── PROVIDED MATERIAL ──

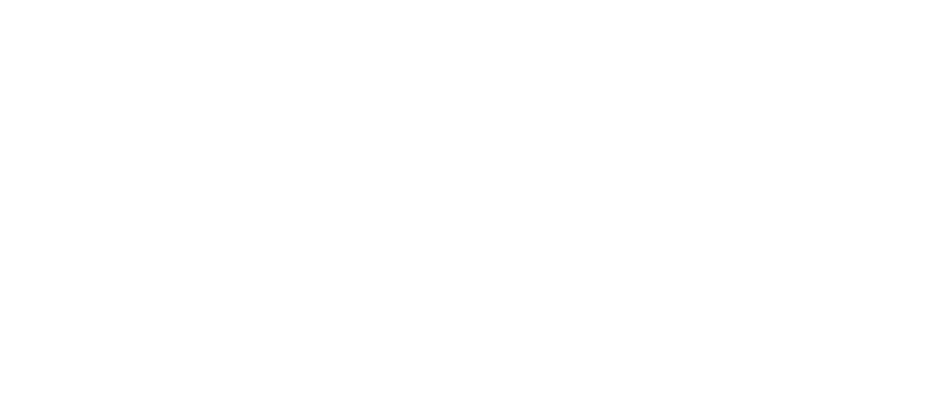
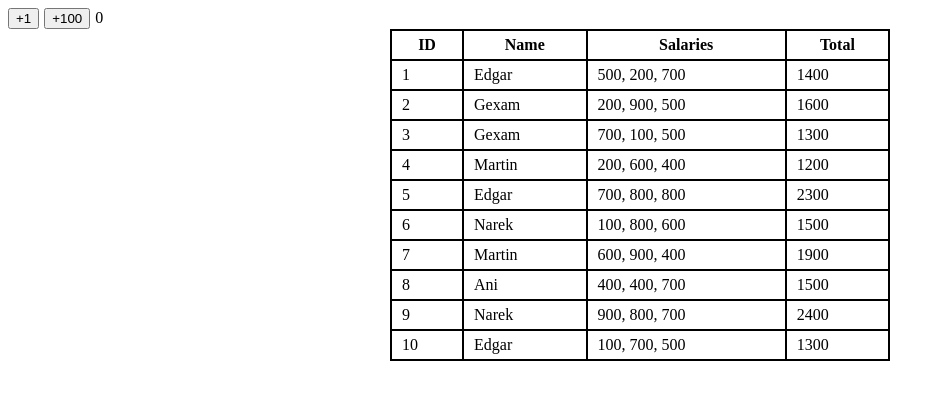
Before and after one commit to MartinElizbaryan/Edgar-React, a React (Create React App) app: page / in a window 1280 px wide. Shown: the top 400 px of the page, without its empty margins (0-945 px from the left). Built offline with nearby package versions, Linux system fonts and the light colour scheme.

Commit message:
lesson 5

```diff
--- a/public/index.html
+++ b/public/index.html
@@ -25,6 +25,21 @@
       Learn how to configure a non-root public URL by running `npm run build`.
     -->
     <title>React App</title>
+
+    <style>
+      table {
+        width: 500px;
+        margin: 0 auto;
+        border-collapse: collapse;
+      }
+      td, th {
+        border: 2px solid black;
+        padding: 5px 10px;
+      }
+      button {
+        margin-right: 5px;
+      }
+</style>
   </head>
   <body>
     <noscript>You need to enable JavaScript to run this app.</noscript>
--- a/src/components/main/Main.hooks.js
+++ b/src/components/main/Main.hooks.js
@@ -0,0 +1,46 @@
+import { useCallback, useMemo, useState } from "react";
+
+const users = ["Martin", "Narek", "Edgar", "Gexam", "Ani"];
+
+const getRandomWorkers = () => {
+  return Array.from({ length: 10 }, (_, index) => {
+    const salaries = Array.from(
+      { length: 3 },
+      () => (Math.floor(Math.random() * 9) + 1) * 100
+    );
+
+    return {
+      id: index + 1,
+      name: users[Math.floor(Math.random() * users.length)],
+      salaries,
+    };
+  });
+};
+
+export const useMain = () => {
+  const [workers, setWorkers] = useState(getRandomWorkers());
+  const [count, setCount] = useState(0);
+
+  const addCount = useCallback(
+    (num = 1) => {
+      setCount(count + num);
+    },
+    [setCount, count]
+  );
+
+  const modifiedWorkers = useMemo(() => {
+    console.log("useMemo");
+    return workers.map(({ id, name, salaries }) => {
+      return {
+        id,
+        name,
+        salariesJoined: salaries.join(", "),
+        total: salaries.reduce((acc, salary) => {
+          return acc + salary;
+        }, 0), // ete oka vor array-id 0-n lini skzbanakan acc-n uremn kariq chka
+      };
+    });
+  }, [workers]);
+
+  return { workers: modifiedWorkers, count, addCount };
+};
--- a/src/components/main/Main.js
+++ b/src/components/main/Main.js
@@ -1,5 +1,41 @@
+import React from "react";
+import WorkerRow from "../workerRow/WorkerRow";
+import { useMain } from "./Main.hooks";
+
 const Main = () => {
-  return <div></div>;
+  const { workers, count, addCount } = useMain();
+
+  return (
+    <main>
+      <div>
+        <button onClick={() => addCount()}>+1</button>
+        <button onClick={() => addCount(100)}>+100</button>
+        {count}
+      </div>
+      <table>
+        <thead>
+          <tr>
+            <th>ID</th>
+            <th>Name</th>
+            <th>Salaries</th>
+            <th>Total</th>
+          </tr>
+        </thead>
+        <tbody>
+          {workers.map(({ id, name, salariesJoined, total }) => (
+            <tr key={id}>
+              <WorkerRow
+                id={id}
+                name={name}
+                salary={salariesJoined}
+                total={total}
+              />
+            </tr>
+          ))}
+        </tbody>
+      </table>
+    </main>
+  );
 };
 
 export default Main;
--- /dev/null
+++ b/src/components/workerRow/WorkerRow.js
@@ -0,0 +1,16 @@
+import { Fragment } from "react";
+
+const WorkerRow = (props) => {
+  const { id, name, salary, total } = props;
+
+  return (
+    <Fragment>
+      <td>{id}</td>
+      <td>{name}</td>
+      <td>{salary}</td>
+      <td>{total}</td>
+    </Fragment>
+  );
+};
+
+export default WorkerRow;
```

───

DIRECTIONS | The records must be copied with no word altered, and without their pictures.

ANSWER TO THIS TASK |
Before and after one commit to MartinElizbaryan/Edgar-React, a React (Create React App) app: page / in a window 1280 px wide. Shown: the top 400 px of the page, without its empty margins (0-945 px from the left). Built offline with nearby package versions, Linux system fonts and the light colour scheme.

Commit message:
lesson 5

```diff
--- a/public/index.html
+++ b/public/index.html
@@ -25,6 +25,21 @@
       Learn how to configure a non-root public URL by running `npm run build`.
     -->
     <title>React App</title>
+
+    <style>
+      table {
+        width: 500px;
+        margin: 0 auto;
+        border-collapse: collapse;
+      }
+      td, th {
+        border: 2px solid black;
+        padding: 5px 10px;
+      }
+      button {
+        margin-right: 5px;
+      }
+</style>
   </head>
   <body>
     <noscript>You need to enable JavaScript to run this app.</noscript>
--- a/src/components/main/Main.hooks.js
+++ b/src/components/main/Main.hooks.js
@@ -0,0 +1,46 @@
+import { useCallback, useMemo, useState } from "react";
+
+const users = ["Martin", "Narek", "Edgar", "Gexam", "Ani"];
+
+const getRandomWorkers = () => {
+  return Array.from({ length: 10 }, (_, index) => {
+    const salaries = Array.from(
+      { length: 3 },
+      () => (Math.floor(Math.random() * 9) + 1) * 100
+    );
+
+    return {
+      id: index + 1,
+      name: users[Math.floor(Math.random() * users.length)],
+      salaries,
+    };
+  });
+};
+
+export const useMain = () => {
+  const [workers, setWorkers] = useState(getRandomWorkers());
+  const [count, setCount] = useState(0);
+
+  const addCount = useCallback(
+    (num = 1) => {
+      setCount(count + num);
+    },
+    [setCount, count]
+  );
+
+  const modifiedWorkers = useMemo(() => {
+    console.log("useMemo");
+    return workers.map(({ id, name, salaries }) => {
+      return {
+        id,
+        name,
+        salariesJoined: salaries.join(", "),
+        total: salaries.reduce((acc, salary) => {
+          return acc + salary;
+        }, 0), // ete oka vor array-id 0-n lini skzbanakan acc-n uremn kariq chka
+      };
+    });
+  }, [workers]);
+
+  return { workers: modifiedWorkers, count, addCount };
+};
--- a/src/components/main/Main.js
+++ b/src/components/main/Main.js
@@ -1,5 +1,41 @@
+import React from "react";
+import WorkerRow from "../workerRow/WorkerRow";
+import { useMain } from "./Main.hooks";
+
 const Main = () => {
-  return <div></div>;
+  const { workers, count, addCount } = useMain();
+
+  return (
+    <main>
+      <div>
+        <button onClick={() => addCount()}>+1</button>
+        <button onClick={() => addCount(100)}>+100</button>
+        {count}
+      </div>
+      <table>
+        <thead>
+          <tr>
+            <th>ID</th>
+            <th>Name</th>
+            <th>Salaries</th>
+            <th>Total</th>
+          </tr>
+        </thead>
+        <tbody>
+          {workers.map(({ id, name, salariesJoined, total }) => (
+            <tr key={id}>
+              <WorkerRow
+                id={id}
+                name={name}
+                salary={salariesJoined}
+                total={total}
+              />
+            </tr>
+          ))}
+        </tbody>
+      </table>
+    </main>
+  );
 };
 
 export default Main;
--- /dev/null
+++ b/src/components/workerRow/WorkerRow.js
@@ -0,0 +1,16 @@
+import { Fragment } from "react";
+
+const WorkerRow = (props) => {
+  const { id, name, salary, total } = props;
+
+  return (
+    <Fragment>
+      <td>{id}</td>
+      <td>{name}</td>
+      <td>{salary}</td>
+      <td>{total}</td>
+    </Fragment>
+  );
+};
+
+export default WorkerRow;
```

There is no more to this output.